◆ **Your objective**
Lines of the listing that contain "dart" need to be copied.

◆ **Listed entries**
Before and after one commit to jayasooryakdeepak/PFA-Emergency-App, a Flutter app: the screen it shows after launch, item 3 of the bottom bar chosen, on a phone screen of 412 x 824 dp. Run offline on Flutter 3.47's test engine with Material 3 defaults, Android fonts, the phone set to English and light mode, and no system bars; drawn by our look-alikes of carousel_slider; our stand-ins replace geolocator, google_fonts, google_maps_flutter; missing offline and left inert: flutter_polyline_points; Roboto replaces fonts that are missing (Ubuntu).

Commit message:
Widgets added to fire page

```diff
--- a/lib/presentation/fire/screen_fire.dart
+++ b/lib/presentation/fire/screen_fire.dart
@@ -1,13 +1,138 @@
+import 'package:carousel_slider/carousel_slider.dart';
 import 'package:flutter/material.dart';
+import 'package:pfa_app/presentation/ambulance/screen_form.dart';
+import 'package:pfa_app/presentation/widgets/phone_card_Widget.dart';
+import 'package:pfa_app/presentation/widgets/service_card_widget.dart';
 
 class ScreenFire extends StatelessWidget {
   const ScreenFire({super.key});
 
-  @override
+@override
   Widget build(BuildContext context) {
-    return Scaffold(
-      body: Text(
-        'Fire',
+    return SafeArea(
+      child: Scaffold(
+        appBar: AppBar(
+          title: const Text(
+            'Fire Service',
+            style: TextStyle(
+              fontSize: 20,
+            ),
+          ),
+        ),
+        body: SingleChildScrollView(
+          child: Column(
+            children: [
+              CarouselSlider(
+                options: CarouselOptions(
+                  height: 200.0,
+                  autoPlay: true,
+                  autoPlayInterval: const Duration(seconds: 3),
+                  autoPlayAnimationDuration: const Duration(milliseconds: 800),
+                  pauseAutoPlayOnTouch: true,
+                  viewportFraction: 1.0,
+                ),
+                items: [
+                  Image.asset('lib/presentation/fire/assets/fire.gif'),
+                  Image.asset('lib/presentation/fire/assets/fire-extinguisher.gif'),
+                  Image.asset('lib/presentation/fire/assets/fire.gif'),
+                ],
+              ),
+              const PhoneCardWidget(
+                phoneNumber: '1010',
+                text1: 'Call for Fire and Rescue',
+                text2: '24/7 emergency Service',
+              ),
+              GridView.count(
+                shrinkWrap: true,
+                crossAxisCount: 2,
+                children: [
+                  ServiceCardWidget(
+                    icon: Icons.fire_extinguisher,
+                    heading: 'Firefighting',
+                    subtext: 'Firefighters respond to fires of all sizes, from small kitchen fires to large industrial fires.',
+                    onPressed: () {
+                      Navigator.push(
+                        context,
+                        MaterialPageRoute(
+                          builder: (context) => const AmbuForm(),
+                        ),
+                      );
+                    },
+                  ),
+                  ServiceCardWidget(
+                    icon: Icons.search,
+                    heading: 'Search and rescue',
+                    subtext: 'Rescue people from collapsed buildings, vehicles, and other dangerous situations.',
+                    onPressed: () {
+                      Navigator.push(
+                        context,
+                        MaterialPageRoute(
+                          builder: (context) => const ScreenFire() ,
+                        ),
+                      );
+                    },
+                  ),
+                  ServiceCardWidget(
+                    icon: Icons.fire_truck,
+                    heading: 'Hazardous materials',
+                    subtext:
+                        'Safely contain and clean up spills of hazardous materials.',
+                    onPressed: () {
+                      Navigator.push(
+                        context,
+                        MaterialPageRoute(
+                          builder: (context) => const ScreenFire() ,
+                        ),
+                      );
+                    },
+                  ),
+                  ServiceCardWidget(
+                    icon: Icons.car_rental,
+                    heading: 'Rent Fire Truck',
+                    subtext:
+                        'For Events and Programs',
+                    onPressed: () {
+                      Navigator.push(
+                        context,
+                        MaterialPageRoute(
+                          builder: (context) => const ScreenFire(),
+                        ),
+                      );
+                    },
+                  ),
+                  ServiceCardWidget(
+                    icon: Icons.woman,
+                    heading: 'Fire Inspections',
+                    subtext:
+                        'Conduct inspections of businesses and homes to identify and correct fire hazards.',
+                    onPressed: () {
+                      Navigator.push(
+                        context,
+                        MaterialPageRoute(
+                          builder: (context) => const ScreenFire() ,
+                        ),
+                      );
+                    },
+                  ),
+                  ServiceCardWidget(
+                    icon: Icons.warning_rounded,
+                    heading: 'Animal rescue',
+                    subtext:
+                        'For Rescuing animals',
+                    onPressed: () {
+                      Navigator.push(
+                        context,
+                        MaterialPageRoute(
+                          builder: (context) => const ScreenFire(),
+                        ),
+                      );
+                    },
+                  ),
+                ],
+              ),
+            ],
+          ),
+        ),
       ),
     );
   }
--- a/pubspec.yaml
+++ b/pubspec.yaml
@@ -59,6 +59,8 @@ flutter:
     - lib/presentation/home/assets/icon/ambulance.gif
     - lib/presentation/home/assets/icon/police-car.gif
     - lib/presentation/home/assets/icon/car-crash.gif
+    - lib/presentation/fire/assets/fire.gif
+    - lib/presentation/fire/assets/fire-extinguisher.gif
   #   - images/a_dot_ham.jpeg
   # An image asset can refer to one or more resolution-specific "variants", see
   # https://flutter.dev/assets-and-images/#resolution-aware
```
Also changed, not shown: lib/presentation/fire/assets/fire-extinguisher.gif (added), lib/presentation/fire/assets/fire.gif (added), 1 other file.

◆ **Written response**
--- a/lib/presentation/fire/screen_fire.dart
+++ b/lib/presentation/fire/screen_fire.dart
+import 'package:carousel_slider/carousel_slider.dart';
 import 'package:flutter/material.dart';
+import 'package:pfa_app/presentation/ambulance/screen_form.dart';
+import 'package:pfa_app/presentation/widgets/phone_card_Widget.dart';
+import 'package:pfa_app/presentation/widgets/service_card_widget.dart';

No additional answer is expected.